START DATA FOR THE TASK

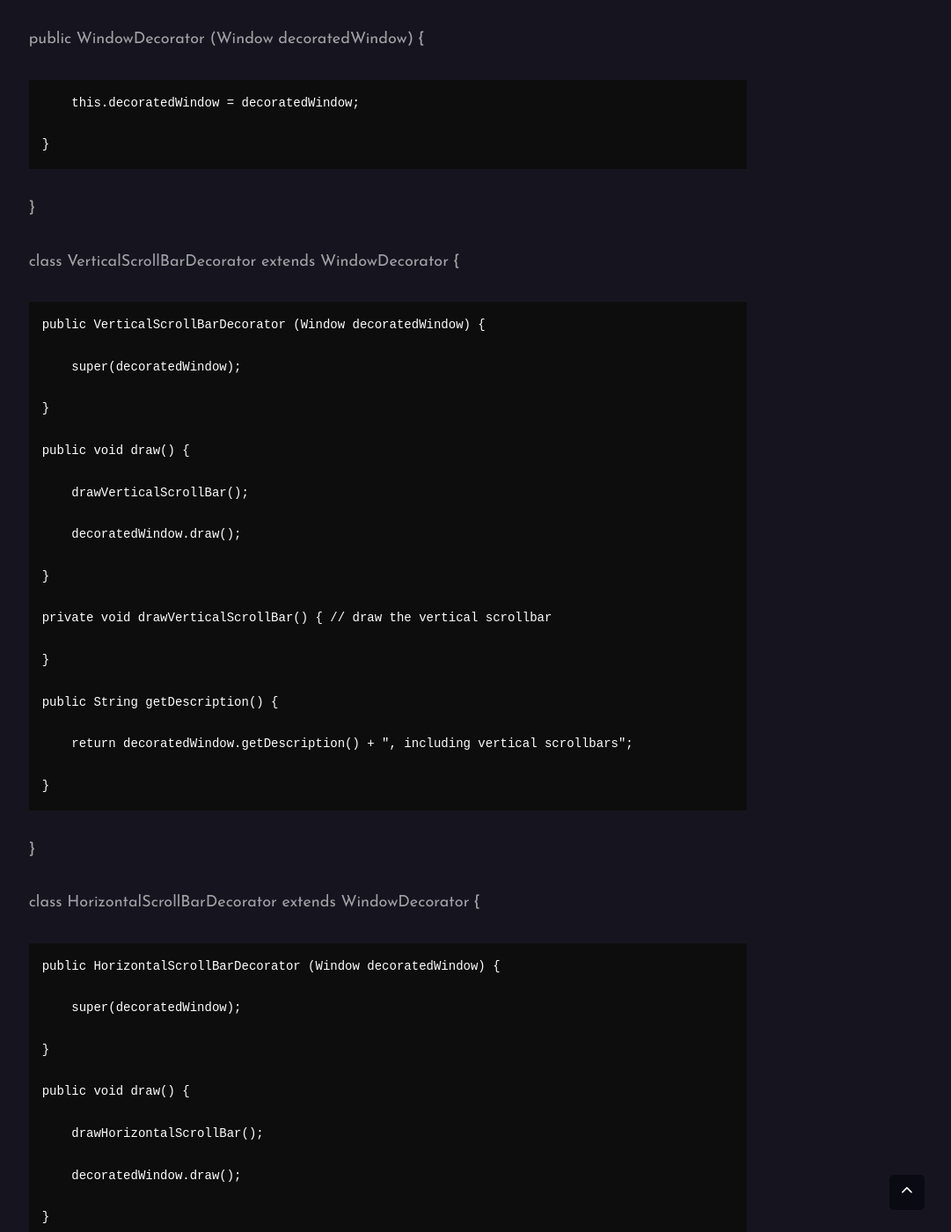
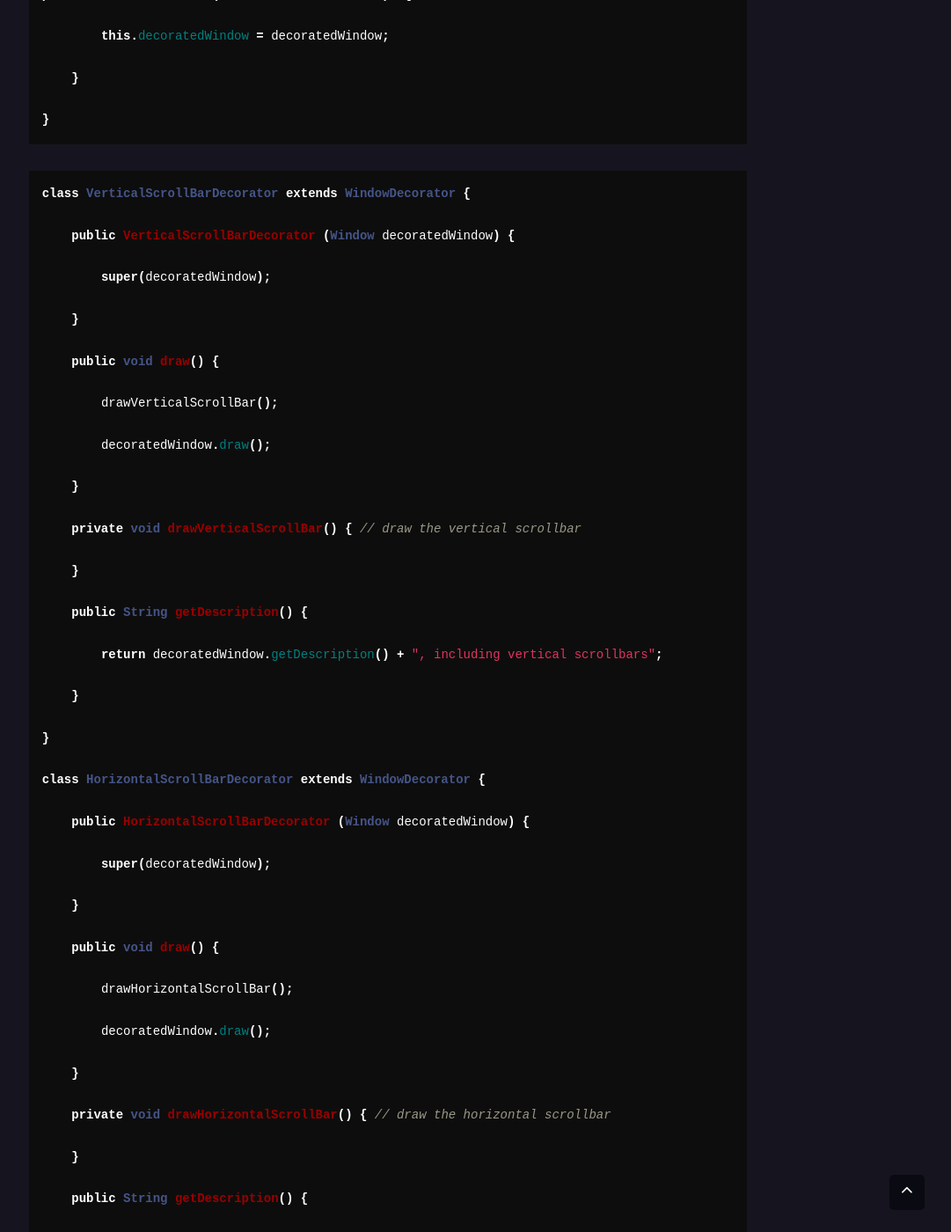
Before and after one commit to hs95blue/hs95blue.github.io, a Jekyll site: the page built from _posts/2020-09-25-1.md, in a window 1280 px wide and 1400 px high, scrolled down 2677 px. Shown: the whole window at 88% size, without its empty margins (199-1280 px from the left). Built offline with Jekyll 4.4.1, drawn with Linux system fonts in a browser that asks for light colours; nearby versions of some CDN libraries; comment, search, counter and statistics services are not loaded; some of the changed text lies outside the part shown.

Commit message:
Update 2020-09-25-1.md

````diff
--- a/_posts/2020-09-25-1.md
+++ b/_posts/2020-09-25-1.md
@@ -19,30 +20,31 @@ tags:   Spring
 
 
 
- * 데코레이터 패턴 :
+ * 데코레이터 패턴 :<br/>
 
- 타깃의 코드에 손 대지 않고, 클라이언트가 호출하는 방법도 변경하지 않은 채로 새로운 기능을 추가할 때 유용한 방법.
- 핵심 코드에 부가적인 기능을 추가하기 위해서 런타임시 다이나믹하게 추가되는 프록시를 사용. 즉 동일한 인터페이스를 구현한 여러 개의 객체를 사용하는 것.
- 주어진 상황 및 용도에 따라 어떤 객체에 책임을 덧붙이는 패턴. 기능 확장이 필요할 때 서브클래싱(Subclassing) 대신 쓸 수 있는 유연한 대안이 될 수 있음.
- 동적으로 객체의 추가적인 기능들을 가진 객체를 덧붙여 꾸밈.
+ 타깃의 코드에 손 대지 않고, 클라이언트가 호출하는 방법도 변경하지 않은 채로 새로운 기능을 추가할 때 유용한 방법.<br/>
+ 핵심 코드에 부가적인 기능을 추가하기 위해서 런타임시 다이나믹하게 추가되는 프록시를 사용. 즉 동일한 인터페이스를 구현한 여러 개의 객체를 사용하는 것.<br/>
+ 주어진 상황 및 용도에 따라 어떤 객체에 책임을 덧붙이는 패턴. 기능 확장이 필요할 때 서브클래싱(Subclassing) 대신 쓸 수 있는 유연한 대안이 될 수 있음.<br/>
+ 동적으로 객체의 추가적인 기능들을 가진 객체를 덧붙여 꾸밈.<br/>
 
 
 
 
- * 프록시 패턴 :
+ * 프록시 패턴 :<br/>
 
- 타깃의 기능 자체에는 관여하지 않으면서 접근하는 방법을 제어해주는 프록시를 이용하는 방법.
+ 타깃의 기능 자체에는 관여하지 않으면서 접근하는 방법을 제어해주는 프록시를 이용하는 방법.<br/>
 
-위의 2가지 패턴의 차이점은 프록시의 경우는 실제 실행될 타깃을 확장하거나 기능을 추가하는 것이 아니라, 단지 타깃에 접근하는 방법 자체를 프록시를 통하여 가능하게 하는 것이고, 데코레이터는 실행 타깃의 확장을 의미함.
+위의 2가지 패턴의 차이점은 프록시의 경우는 실제 실행될 타깃을 확장하거나 기능을 추가하는 것이 아니라,<br/>
+ 단지 타깃에 접근하는 방법 자체를 프록시를 통하여 가능하게 하는 것이고, 데코레이터는 실행 타깃의 확장을 의미함.<br/>
 
 
 
 
 
-데코레이터 패턴에 대한 예제 코드 : 출처 - 위키피디아 (http://en.wikipedia.org/wiki/Decorator_pattern)
+데코레이터 패턴에 대한 예제 코드 : 출처 - 위키피디아 (http://en.wikipedia.org/wiki/Decorator_pattern)<br/>
 
 
-
+```java
 // Windows Interface & Simple Window Class
 
 interface Window {
@@ -70,9 +72,9 @@ class SimpleWindow implements Window {
     }
 
 }
+```
 
-
-
+```java
 // Decorators
 abstract class WindowDecorator implements Window {
 
@@ -85,7 +87,9 @@ public WindowDecorator (Window decoratedWindow)  {
     }
 
 }
+```
 
+```java
 class VerticalScrollBarDecorator extends WindowDecorator {
 
     public VerticalScrollBarDecorator (Window decoratedWindow) {
@@ -141,10 +145,10 @@ class HorizontalScrollBarDecorator extends WindowDecorator {
     }
 
 }
+```
 
 
-
-
+ ```java
 // Decorator Pattern Example
 
 public class DecoratedWindowTest {
@@ -166,37 +170,37 @@ public class DecoratedWindowTest {
     }
 
 }
+```
+
+
+윈도우에 대한 인터페이스(interface Window)와 클래스(class SimpleWindow),<br/>
+
+그리고 수직 스크롤바가 있는 윈도우 클래스(class VerticalScrollBarDecorator), <- 데코레이터<br/>
+
+수평 스크롤바가 있는 윈도우 클래스(class HorizontalScrollBarDecorator) <- 데코레이터<br/>
 
 
 
-윈도우에 대한 인터페이스(interface Window)와 클래스(class SimpleWindow),
+기존 윈도우(Simple Window) 클래스를 감싸(implements) 스크롤이 추가된 클래스를 새로 재정의함.<br/>
 
-그리고 수직 스크롤바가 있는 윈도우 클래스(class VerticalScrollBarDecorator), <- 데코레이터
-
-수평 스크롤바가 있는 윈도우 클래스(class HorizontalScrollBarDecorator) <- 데코레이터
+(기존 클래스에 장식(데코레이팅)된 형태로 클래스를 정의)<br/>
 
 
 
-기존 윈도우(Simple Window) 클래스를 감싸(implements) 스크롤이 추가된 클래스를 새로 재정의함.
+데코레이터 패턴의 단점 :<br/>
 
-(기존 클래스에 장식(데코레이팅)된 형태로 클래스를 정의)
+- 잡다한 클래스가 많아지고, 겹겹이 에워싼 형태의 구조로 구조가 복잡해지면 객체의 정체를 알기 어려움.<br/>
 
 
 
-데코레이터 패턴의 단점 :
+데코레이터 패턴의 장점 :<br/>
 
-- 잡다한 클래스가 많아지고, 겹겹이 에워싼 형태의 구조로 구조가 복잡해지면 객체의 정체를 알기 어려움.
-
-
-
-데코레이터 패턴의 장점 :
-
-- 기존 코드는 수정하지 않고, 확장 및 추가가 가능함.
+- 기존 코드는 수정하지 않고, 확장 및 추가가 가능함.<br/>
 
 
 
 
 
-패턴의 종류에는 옵저버 패턴, 데코레이터 패턴, 프록시 패턴, 팩토리 패턴, 싱글턴 패턴, 커맨드 패턴, 어댑터 패턴, 퍼사드 패턴, 템플릿 패턴 등등 다양하며 좀 더 자세히 알고 싶은 경우에 Head First Design Patterns (저자 에릭 프리먼) 서적을 추천함.
+패턴의 종류에는 옵저버 패턴, 데코레이터 패턴, 프록시 패턴, 팩토리 패턴, 싱글턴 패턴, 커맨드 패턴, 어댑터 패턴, 퍼사드 패턴, 템플릿 패턴 등등 다양하며 좀 더 자세히 알고 싶은 경우에 Head First Design Patterns (저자 에릭 프리먼) 서적을 추천
 
 데코레이터 패턴 위키피디아 : http://en.wikipedia.org/wiki/Decorator_pattern
````
Also changed, not shown: other parts of _posts/2020-09-25-1.md (+2 -1 lines).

END DATA FOR THE TASK

EXERCISE DETAILS »
From the records, copy every line that has the string "public" in it.

RESULT »
@@ -85,7 +87,9 @@ public WindowDecorator (Window decoratedWindow)  {
     public VerticalScrollBarDecorator (Window decoratedWindow) {
 public class DecoratedWindowTest {
@@ -166,37 +170,37 @@ public class DecoratedWindowTest {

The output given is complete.